I had a longish chat with Jackson Browne at a party in either ’94 or ’95. Me, him and a couple of ladies, I mean. (It was a post-Oscar soiree at the Mondrian on the Sunset Strip, I think.) The point is that I liked how he thought in long sentences, and how he stayed with a thought (his or someone else’s) and how he tried to develop it and push it along, and how he really seemed to listen and engage and make an effort to stay away from the usual chit-crap.
For years I’d been a fan of Browne’s songs like everyone else, but after that night I knew first-hand that he was genuine and grounded as far as it went, and that he really disliked being glib or skirting or going “yeah, yeah, uh-huh” without really listening.
So that memory plus my having, oh, six or seven of his songs on my iPhone opened a little door to an interview with Browne (q & a plus two video clips) that TheWrap‘s Sharon Waxman posted yesterday evening. The press-shy Browne spoke with Waxman to help publicize a 6.9 benefit concert at downtown L.A.’s Orpheum Theater for Success Through the Arts Foundation. Browne will be sharing the bill with Wayne Shorter and Lizz Wright.
Waxman: “Are you involved in the presidential campaign?”

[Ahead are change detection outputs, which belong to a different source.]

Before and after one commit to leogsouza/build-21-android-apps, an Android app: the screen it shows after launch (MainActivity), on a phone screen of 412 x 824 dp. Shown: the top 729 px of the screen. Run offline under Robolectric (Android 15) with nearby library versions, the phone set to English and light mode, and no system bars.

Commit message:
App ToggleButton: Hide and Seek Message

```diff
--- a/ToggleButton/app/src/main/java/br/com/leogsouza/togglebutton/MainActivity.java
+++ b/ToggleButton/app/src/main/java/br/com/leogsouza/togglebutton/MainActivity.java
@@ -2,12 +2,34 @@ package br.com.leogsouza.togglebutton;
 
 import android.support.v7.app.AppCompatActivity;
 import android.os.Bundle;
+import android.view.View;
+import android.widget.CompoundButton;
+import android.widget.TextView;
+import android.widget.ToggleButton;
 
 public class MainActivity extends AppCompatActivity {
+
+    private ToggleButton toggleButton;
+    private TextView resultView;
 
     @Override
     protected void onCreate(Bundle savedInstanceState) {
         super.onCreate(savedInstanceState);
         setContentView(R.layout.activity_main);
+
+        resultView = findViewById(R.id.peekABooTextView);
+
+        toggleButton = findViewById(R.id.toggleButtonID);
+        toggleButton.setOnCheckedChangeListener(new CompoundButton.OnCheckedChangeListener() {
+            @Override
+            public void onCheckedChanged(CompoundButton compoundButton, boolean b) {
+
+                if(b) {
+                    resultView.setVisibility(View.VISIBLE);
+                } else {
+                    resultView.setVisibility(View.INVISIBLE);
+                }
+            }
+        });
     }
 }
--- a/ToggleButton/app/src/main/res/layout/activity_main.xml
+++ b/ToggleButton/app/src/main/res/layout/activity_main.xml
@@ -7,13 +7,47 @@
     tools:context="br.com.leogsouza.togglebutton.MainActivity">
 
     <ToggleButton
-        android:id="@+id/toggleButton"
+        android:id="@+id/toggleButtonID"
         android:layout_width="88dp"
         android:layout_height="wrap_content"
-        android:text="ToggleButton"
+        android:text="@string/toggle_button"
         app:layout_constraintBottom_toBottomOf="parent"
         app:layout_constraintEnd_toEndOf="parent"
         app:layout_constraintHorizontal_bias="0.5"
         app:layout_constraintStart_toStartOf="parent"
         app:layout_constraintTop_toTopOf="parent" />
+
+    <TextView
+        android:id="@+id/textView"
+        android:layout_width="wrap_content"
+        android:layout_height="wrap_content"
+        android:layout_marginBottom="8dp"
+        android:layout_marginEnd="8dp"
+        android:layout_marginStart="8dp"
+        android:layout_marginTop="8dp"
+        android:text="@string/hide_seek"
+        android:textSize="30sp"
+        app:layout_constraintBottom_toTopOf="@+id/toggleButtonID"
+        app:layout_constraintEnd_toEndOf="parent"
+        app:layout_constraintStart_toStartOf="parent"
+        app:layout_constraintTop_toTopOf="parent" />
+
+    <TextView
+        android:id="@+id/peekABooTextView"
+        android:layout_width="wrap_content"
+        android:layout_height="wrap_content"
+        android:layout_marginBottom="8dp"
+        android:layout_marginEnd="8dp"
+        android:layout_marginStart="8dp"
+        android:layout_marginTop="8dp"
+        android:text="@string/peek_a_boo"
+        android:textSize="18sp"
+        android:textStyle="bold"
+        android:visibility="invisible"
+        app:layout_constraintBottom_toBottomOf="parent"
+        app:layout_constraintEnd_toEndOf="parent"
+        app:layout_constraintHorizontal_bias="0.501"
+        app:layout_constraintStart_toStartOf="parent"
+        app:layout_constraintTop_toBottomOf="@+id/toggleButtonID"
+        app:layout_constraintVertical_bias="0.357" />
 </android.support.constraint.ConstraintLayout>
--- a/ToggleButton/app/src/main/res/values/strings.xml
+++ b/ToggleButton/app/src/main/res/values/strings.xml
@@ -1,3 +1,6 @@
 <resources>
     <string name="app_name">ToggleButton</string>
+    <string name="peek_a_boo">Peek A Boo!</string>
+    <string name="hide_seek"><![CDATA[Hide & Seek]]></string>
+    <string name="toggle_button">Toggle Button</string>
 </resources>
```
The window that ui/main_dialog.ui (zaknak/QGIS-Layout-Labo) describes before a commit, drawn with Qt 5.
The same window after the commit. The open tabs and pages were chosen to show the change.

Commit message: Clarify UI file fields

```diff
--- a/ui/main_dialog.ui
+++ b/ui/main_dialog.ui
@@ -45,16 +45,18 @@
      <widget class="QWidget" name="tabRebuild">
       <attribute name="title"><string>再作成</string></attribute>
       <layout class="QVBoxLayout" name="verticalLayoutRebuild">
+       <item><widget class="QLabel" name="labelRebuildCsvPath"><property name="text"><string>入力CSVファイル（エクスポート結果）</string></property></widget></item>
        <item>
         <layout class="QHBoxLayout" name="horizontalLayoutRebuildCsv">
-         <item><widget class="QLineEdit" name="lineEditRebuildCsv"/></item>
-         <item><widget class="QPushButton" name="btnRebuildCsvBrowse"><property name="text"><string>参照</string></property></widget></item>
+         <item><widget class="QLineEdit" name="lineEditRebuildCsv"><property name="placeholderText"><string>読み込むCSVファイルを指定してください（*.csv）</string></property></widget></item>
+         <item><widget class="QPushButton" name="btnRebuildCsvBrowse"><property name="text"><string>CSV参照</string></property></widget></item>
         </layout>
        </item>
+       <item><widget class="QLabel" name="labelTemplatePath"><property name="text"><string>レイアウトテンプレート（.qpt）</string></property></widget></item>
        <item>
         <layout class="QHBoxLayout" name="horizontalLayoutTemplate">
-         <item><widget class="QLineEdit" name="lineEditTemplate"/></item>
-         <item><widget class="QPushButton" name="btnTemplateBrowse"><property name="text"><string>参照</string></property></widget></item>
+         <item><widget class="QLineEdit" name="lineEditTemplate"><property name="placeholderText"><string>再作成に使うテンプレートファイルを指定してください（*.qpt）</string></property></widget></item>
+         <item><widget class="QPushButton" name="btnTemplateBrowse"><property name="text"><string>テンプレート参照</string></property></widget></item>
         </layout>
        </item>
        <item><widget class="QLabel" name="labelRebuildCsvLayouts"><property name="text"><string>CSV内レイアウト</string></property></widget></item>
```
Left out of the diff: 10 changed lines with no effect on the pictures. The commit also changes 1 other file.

Browne: “No, I’m not. Actually I sort of turned a corner and decided that one of the problems in our political system is the money. However, I’m involved politically, and I’m very interested in the Occupy (Wall Street) movement.
“I’m very interested in what people do individually and in groups, and it wouldn’t and shouldn’t be a fucking surprise to anybody that I’m going to vote for Obama — but honestly Obama once again has joined the ranks of the lesser of two evils. The great parade of people that the progressives get to vote for who are the lesser of two evils and who don’t really represent what I believe in any overwhelming balance.
“Look, Obama told me in a personal conversation that he wasn’t up for any new (nuclear) plants. Obviously, he changed his mind at some point. But what a surprise that one of his main supporters is the energy company, Exelon — which has nuclear plants — and that he would suddenly change his policy.
“I don’t know what we would expect. He’s just as a beholden to the people who put him in office as any of the Republicans would be. But what’s a mystery to me is how he installed pretty much the exact same infrastructure in his administration that deals with finances as the administration that we thought we voted out. That’s really a shocker.”